### WORK TO COMPLETE
Of all the entries below, only the lines from the one with "5 → 16 → 17" up to and including the one with "-Eksperyment potwierdził, że" are to be duplicated exactly.

Structured diff data:
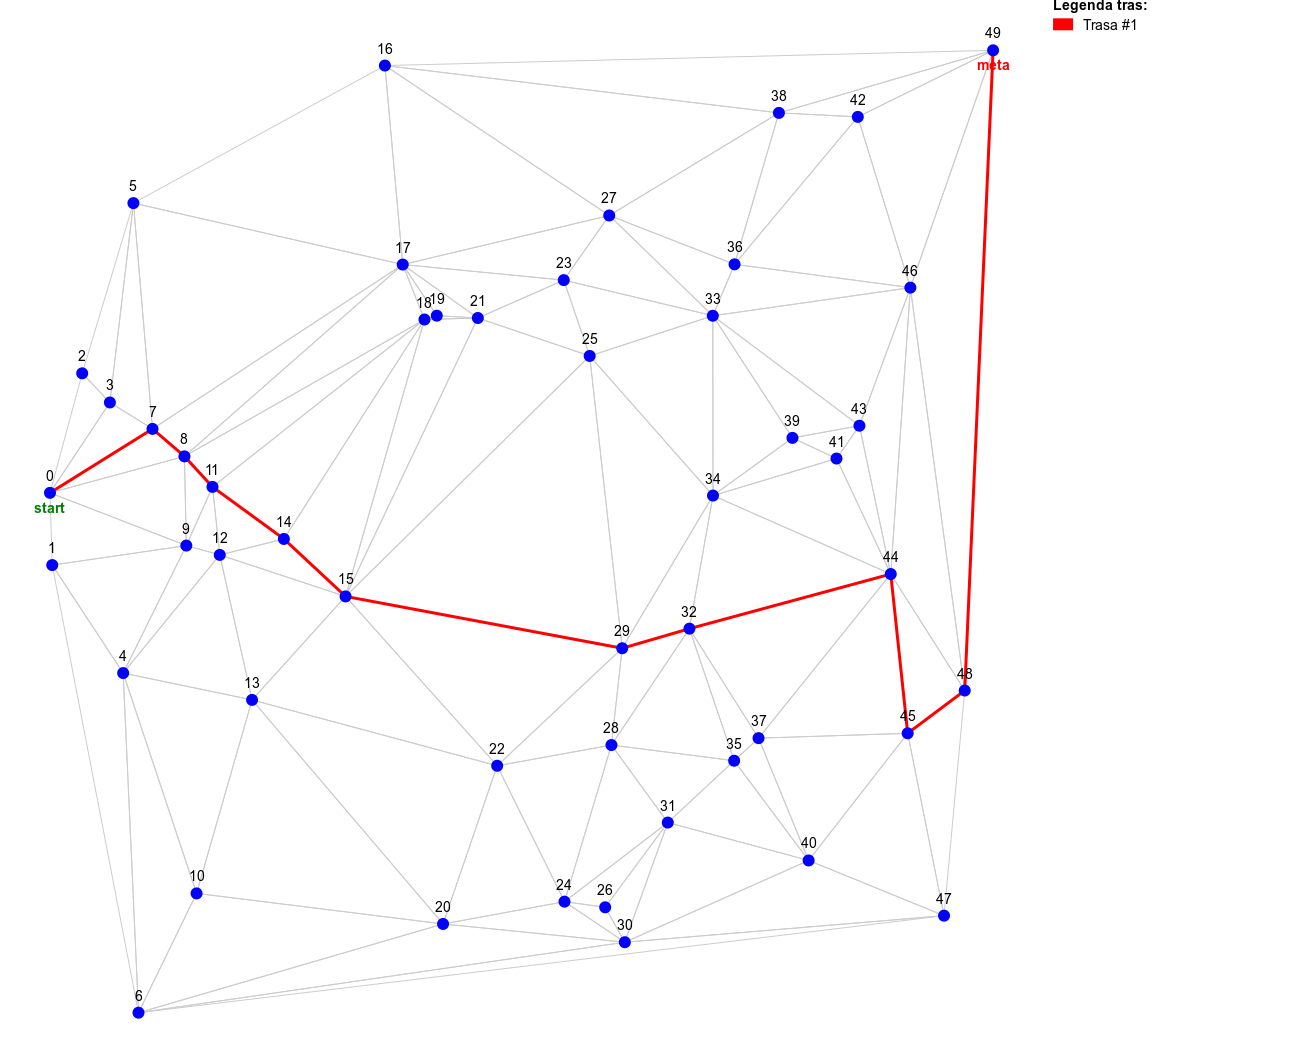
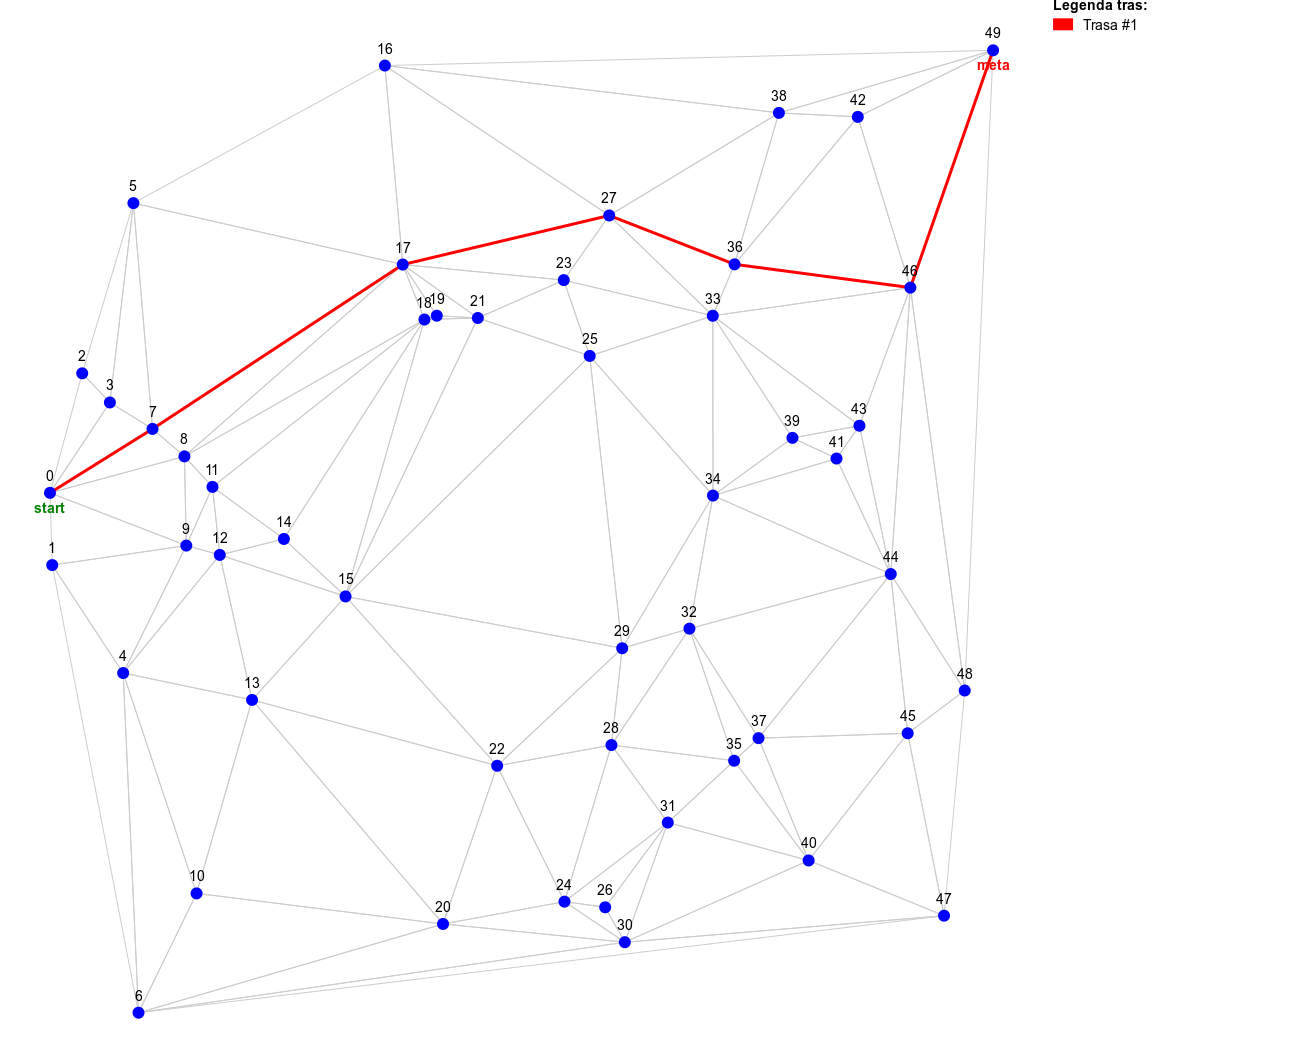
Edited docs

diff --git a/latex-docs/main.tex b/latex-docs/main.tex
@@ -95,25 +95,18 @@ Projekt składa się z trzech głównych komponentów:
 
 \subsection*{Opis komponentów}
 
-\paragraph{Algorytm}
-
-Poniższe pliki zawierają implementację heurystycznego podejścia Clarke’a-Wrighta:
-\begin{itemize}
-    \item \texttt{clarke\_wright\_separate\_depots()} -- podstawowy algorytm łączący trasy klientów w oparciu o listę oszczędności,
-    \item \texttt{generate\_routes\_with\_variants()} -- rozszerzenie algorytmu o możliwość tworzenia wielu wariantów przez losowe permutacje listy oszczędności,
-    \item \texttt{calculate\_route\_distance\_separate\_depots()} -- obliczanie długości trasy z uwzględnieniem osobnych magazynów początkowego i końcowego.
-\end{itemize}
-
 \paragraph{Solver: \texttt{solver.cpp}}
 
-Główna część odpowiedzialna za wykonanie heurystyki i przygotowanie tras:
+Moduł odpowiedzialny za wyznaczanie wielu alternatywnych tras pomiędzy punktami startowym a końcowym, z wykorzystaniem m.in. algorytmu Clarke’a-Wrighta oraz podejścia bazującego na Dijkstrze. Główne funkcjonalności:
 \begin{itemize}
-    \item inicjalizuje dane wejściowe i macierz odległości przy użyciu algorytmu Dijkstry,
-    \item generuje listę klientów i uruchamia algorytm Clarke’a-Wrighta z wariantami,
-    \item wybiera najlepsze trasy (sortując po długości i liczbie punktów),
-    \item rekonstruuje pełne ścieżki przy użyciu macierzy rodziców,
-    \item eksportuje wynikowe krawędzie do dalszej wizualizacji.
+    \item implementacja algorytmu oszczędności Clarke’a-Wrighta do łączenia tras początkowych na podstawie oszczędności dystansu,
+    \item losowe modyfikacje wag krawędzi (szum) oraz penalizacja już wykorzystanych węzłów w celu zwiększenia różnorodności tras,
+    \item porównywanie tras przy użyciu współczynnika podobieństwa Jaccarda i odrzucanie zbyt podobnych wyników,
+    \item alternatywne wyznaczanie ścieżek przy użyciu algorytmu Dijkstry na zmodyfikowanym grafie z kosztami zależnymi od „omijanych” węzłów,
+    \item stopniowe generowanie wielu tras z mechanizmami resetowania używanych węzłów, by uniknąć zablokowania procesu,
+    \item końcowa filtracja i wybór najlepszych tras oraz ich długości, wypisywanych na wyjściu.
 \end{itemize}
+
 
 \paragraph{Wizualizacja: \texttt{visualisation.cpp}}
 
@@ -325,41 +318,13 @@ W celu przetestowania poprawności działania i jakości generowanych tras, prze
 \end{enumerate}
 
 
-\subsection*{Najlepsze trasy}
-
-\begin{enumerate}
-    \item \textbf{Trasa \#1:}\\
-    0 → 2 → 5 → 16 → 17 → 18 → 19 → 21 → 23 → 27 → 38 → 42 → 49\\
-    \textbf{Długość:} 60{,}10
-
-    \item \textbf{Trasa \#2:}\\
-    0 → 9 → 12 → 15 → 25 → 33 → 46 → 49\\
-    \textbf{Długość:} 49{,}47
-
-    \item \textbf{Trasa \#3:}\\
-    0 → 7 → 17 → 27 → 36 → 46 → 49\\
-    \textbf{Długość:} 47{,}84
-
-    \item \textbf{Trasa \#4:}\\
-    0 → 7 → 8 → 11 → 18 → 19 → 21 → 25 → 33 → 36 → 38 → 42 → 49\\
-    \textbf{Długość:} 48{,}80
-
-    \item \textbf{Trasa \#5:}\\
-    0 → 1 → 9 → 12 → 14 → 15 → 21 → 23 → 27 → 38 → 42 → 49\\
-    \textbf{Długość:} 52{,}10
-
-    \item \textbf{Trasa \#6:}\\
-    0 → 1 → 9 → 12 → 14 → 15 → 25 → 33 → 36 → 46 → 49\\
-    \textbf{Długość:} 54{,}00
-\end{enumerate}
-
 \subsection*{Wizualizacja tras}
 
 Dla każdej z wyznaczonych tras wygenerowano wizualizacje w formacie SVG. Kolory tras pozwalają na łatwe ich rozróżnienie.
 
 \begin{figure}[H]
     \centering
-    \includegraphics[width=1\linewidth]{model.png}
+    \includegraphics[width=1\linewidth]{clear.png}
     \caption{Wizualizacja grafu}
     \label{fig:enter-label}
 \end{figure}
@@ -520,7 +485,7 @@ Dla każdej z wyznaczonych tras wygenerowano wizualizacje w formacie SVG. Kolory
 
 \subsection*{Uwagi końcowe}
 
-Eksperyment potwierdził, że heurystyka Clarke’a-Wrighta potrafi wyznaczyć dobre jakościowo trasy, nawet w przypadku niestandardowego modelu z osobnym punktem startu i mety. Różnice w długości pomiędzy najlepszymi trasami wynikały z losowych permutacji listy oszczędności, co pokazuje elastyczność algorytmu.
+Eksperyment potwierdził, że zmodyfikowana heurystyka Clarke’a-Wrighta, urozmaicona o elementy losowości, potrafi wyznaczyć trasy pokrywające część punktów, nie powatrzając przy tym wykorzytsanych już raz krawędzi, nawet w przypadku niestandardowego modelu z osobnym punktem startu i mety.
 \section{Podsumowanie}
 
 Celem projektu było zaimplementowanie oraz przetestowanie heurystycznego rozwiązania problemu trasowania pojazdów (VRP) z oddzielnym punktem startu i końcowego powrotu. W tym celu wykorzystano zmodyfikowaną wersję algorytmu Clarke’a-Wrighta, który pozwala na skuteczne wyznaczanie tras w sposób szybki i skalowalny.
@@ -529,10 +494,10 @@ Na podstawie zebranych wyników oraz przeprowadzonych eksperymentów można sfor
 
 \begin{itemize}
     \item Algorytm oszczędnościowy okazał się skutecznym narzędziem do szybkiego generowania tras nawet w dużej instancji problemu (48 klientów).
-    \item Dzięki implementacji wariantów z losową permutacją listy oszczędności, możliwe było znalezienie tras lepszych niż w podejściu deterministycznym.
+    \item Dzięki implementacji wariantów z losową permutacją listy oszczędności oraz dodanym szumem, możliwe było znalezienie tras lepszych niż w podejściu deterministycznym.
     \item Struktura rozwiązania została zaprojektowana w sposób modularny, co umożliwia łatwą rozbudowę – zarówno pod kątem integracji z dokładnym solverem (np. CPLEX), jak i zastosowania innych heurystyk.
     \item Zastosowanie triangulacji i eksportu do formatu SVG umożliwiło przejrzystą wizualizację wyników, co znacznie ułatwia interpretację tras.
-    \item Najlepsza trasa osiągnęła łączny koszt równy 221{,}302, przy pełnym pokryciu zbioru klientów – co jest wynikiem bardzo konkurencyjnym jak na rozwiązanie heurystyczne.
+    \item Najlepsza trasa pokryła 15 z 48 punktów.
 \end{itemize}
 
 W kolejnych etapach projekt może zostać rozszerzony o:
* * *
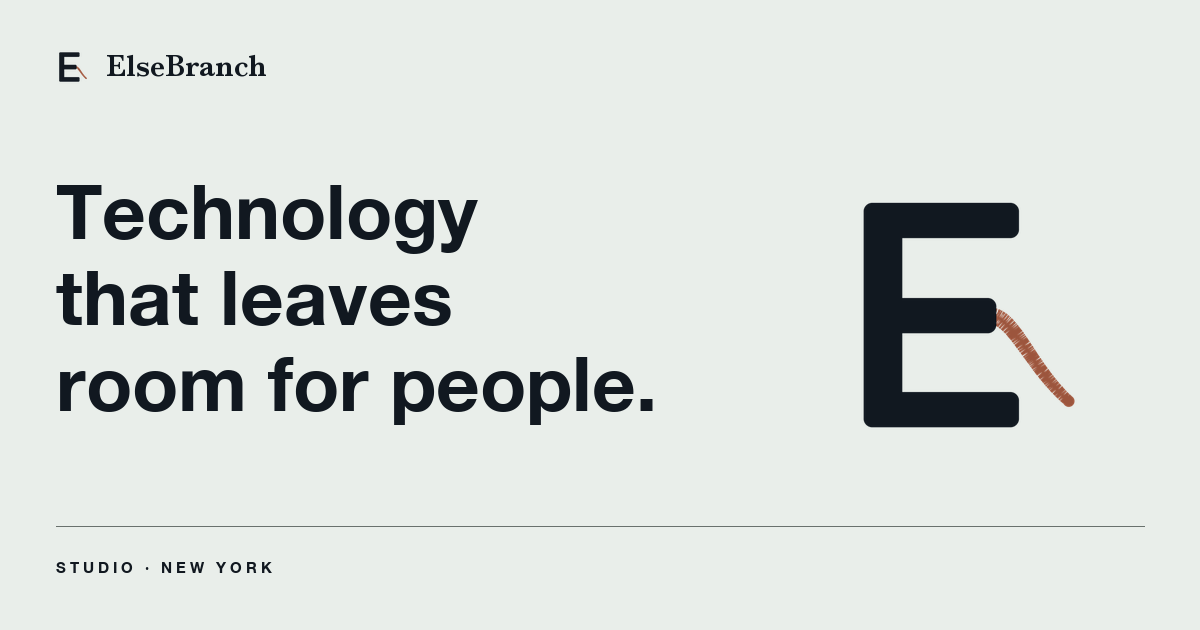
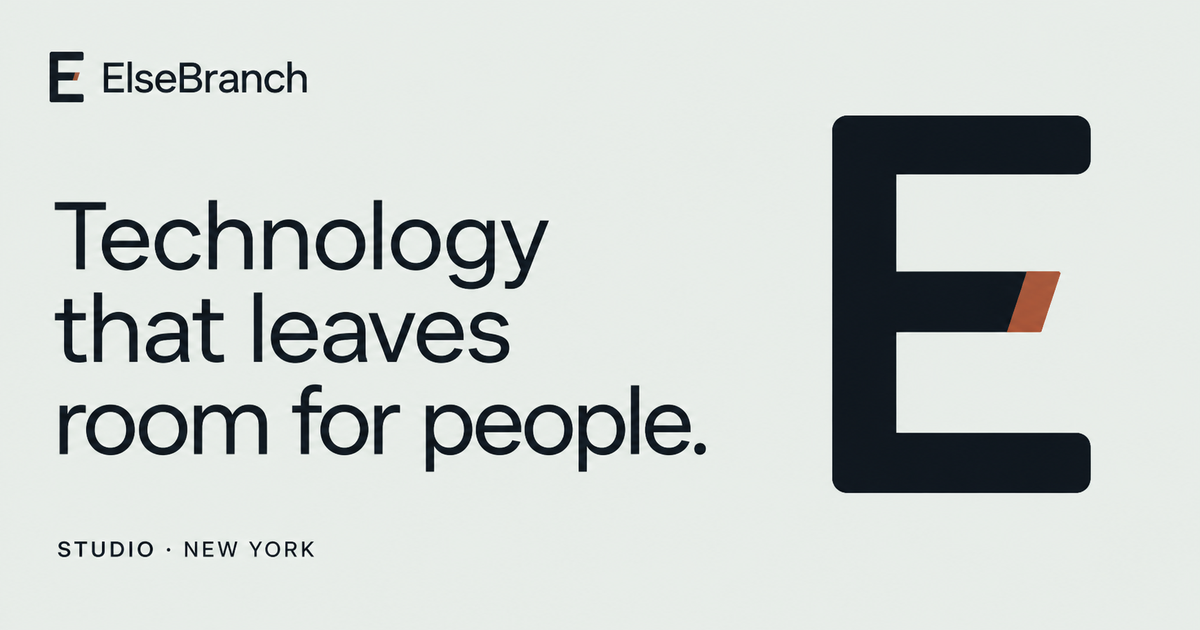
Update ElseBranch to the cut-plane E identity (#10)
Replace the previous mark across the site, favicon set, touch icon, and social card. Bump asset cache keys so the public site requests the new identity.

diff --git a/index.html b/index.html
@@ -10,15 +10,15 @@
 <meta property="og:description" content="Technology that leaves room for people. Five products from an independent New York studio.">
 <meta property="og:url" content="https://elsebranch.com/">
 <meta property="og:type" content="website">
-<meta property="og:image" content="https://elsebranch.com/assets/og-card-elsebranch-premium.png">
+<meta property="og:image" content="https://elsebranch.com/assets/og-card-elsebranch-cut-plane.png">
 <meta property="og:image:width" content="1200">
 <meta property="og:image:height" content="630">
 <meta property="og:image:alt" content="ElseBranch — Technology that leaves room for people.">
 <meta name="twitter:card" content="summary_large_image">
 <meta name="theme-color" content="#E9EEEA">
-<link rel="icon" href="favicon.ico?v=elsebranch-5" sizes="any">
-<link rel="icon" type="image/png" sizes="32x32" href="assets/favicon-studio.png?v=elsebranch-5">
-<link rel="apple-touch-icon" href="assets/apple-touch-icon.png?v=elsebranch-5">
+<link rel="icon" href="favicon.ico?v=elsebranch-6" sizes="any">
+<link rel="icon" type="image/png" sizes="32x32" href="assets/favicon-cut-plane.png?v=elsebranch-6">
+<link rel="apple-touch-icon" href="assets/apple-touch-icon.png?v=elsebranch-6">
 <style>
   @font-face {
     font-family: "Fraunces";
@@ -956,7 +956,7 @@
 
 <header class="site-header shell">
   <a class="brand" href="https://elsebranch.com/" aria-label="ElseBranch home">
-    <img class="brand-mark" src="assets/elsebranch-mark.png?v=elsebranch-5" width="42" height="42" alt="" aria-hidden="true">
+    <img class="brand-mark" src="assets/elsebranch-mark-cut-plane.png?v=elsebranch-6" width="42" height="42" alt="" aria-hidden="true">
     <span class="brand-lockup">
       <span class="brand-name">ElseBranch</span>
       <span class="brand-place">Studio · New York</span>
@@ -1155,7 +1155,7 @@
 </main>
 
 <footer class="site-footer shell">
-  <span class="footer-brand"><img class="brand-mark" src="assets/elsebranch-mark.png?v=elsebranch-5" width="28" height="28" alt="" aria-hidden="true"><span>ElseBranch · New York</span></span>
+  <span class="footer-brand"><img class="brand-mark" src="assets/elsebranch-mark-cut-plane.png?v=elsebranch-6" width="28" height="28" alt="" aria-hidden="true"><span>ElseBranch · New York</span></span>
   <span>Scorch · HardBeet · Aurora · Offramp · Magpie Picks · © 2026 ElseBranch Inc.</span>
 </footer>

### OUTPUT FOR THIS TASK
-    0 → 2 → 5 → 16 → 17 → 18 → 19 → 21 → 23 → 27 → 38 → 42 → 49\\
-    \textbf{Długość:} 60{,}10
-
-    \item \textbf{Trasa \#2:}\\
-    0 → 9 → 12 → 15 → 25 → 33 → 46 → 49\\
-    \textbf{Długość:} 49{,}47
-
-    \item \textbf{Trasa \#3:}\\
-    0 → 7 → 17 → 27 → 36 → 46 → 49\\
-    \textbf{Długość:} 47{,}84
-
-    \item \textbf{Trasa \#4:}\\
-    0 → 7 → 8 → 11 → 18 → 19 → 21 → 25 → 33 → 36 → 38 → 42 → 49\\
-    \textbf{Długość:} 48{,}80
-
-    \item \textbf{Trasa \#5:}\\
-    0 → 1 → 9 → 12 → 14 → 15 → 21 → 23 → 27 → 38 → 42 → 49\\
-    \textbf{Długość:} 52{,}10
-
-    \item \textbf{Trasa \#6:}\\
-    0 → 1 → 9 → 12 → 14 → 15 → 25 → 33 → 36 → 46 → 49\\
-    \textbf{Długość:} 54{,}00
-\end{enumerate}
-
 \subsection*{Wizualizacja tras}
 
 Dla każdej z wyznaczonych tras wygenerowano wizualizacje w formacie SVG. Kolory tras pozwalają na łatwe ich rozróżnienie.
 
 \begin{figure}[H]
     \centering
-    \includegraphics[width=1\linewidth]{model.png}
+    \includegraphics[width=1\linewidth]{clear.png}
     \caption{Wizualizacja grafu}
     \label{fig:enter-label}
 \end{figure}
@@ -520,7 +485,7 @@ Dla każdej z wyznaczonych tras wygenerowano wizualizacje w formacie SVG. Kolory
 
 \subsection*{Uwagi końcowe}
 
-Eksperyment potwierdził, że heurystyka Clarke’a-Wrighta potrafi wyznaczyć dobre jakościowo trasy, nawet w przypadku niestandardowego modelu z osobnym punktem startu i mety. Różnice w długości pomiędzy najlepszymi trasami wynikały z losowych permutacji listy oszczędności, co pokazuje elastyczność algorytmu.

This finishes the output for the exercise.